Individuals, not governments, should shape Internet’s future The two traits that have always distinguished the American character are a fierce insistence on personal liberty and “Yankee ingenuity.” Both live on brightly in the Internet, the winning future of communications and commerce. Forget Al Gore’s industrial era image of “the information superhighway,” conjuring up visions of interactive televisions and a big Read More ›

Meaningless Modern Myths Mislead America

During the past year you have heard all about it: Americans no longer are joining community groups to the extent they did in the good old days. In the widely quoted phrase of Harvard’s Robert Putnam, people are “bowling alone” instead of joining bowling leagues, and dropping out of other social organizations as well.
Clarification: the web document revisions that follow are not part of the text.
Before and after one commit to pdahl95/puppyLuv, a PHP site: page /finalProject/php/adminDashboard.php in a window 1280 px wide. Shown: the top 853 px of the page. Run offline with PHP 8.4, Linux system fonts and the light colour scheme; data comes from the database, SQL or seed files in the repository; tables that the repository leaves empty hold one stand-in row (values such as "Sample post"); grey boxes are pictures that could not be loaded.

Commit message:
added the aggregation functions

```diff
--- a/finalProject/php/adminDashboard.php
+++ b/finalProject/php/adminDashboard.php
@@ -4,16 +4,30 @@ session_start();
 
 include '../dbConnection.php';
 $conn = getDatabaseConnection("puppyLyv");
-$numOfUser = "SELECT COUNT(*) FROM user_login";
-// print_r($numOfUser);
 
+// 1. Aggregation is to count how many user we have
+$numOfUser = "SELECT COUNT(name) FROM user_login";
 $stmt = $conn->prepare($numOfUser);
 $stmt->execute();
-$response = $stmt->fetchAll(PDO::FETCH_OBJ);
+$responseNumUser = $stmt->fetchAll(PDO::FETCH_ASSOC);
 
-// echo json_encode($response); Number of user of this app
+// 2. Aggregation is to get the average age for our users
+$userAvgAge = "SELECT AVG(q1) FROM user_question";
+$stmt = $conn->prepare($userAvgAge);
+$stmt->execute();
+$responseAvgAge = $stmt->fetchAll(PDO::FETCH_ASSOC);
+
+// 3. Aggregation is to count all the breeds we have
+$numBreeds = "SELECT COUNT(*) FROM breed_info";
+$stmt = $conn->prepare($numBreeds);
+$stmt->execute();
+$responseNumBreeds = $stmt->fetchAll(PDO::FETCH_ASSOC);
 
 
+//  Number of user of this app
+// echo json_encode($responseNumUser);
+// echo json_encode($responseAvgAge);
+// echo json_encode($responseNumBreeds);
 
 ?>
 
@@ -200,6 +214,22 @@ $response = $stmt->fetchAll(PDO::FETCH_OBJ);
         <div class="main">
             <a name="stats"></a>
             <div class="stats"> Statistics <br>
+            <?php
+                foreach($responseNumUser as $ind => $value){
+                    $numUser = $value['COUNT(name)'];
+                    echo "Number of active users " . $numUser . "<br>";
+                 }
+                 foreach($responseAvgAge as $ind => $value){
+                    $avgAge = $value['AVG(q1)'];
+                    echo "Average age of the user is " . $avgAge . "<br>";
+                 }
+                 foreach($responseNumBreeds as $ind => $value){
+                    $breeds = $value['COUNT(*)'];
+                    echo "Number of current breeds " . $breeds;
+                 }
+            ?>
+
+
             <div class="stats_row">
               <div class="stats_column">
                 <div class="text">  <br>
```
It shows that we’re a society Read More ›

Congress Should Seek Out Sources of Worsening Military Morale

Turf battles and budget cuts always stir anxieties in the military, but recent signs of damaged morale in the officer corps suggest worrisome trouble from more unusual sources. At some point the fighting ability of the military–its reason for existence–may be impaired. Before that happens, Congress should investigate the causes of the recent spate of firings, resignations, lawsuits, charges of Read More ›

Why “MOM” Joins “POP” to Combat Crime

Law enforcement authorities in a number of American cities, including New York and Seattle, decided in the early 90’s to throw a half century of relativist theory out the window and try some common sense and practical experience for a change. Guess what they found? If you make law breakers responsible for their actions they will behave more responsibly. Most Read More ›

Military’s Forgotten Women Battle Social Engineers

A recent press conference held by the NAACP and a group of angry white, female Army personnel at Aberdeen Proving Ground in Maryland was a public relations breaktrhough. It had the intended effect of showing that over-zealous Army brass had pressured the women to make unfounded rape charges against a group of black male soldiers. But it also demonstrated how Read More ›

The place to slow illegal Mexican immigration is in Mexico

Oaxaca, Mexico–It is a distortion of politics that establishes separate categories for domestic and international affairs. In fact, the categories repeatedly merge. A good example is the current economic plight of Mexico and, concurrently, the legislation before Congress to restrict illegal and legal immigration. The interaction is profound. Mexico, like the United States and Canada (and several other countries, for Read More ›

The Resurgence of Evolutionary Ethics

The Temptations of Evolutionary EthicsPaul Lawrence FarberBerkeley, CA: University of California Press, 1994, 210 pp. The Secret Chain: Evolution and EthicsMichael BradieNew York, NY: State University of New York Press, 1994, 198 pp. The ethical implications of evolution are receiving a remarkable amount of attention today, despite the death sentence that was pronounced on it by “nurture” enthusiasts in the Read More ›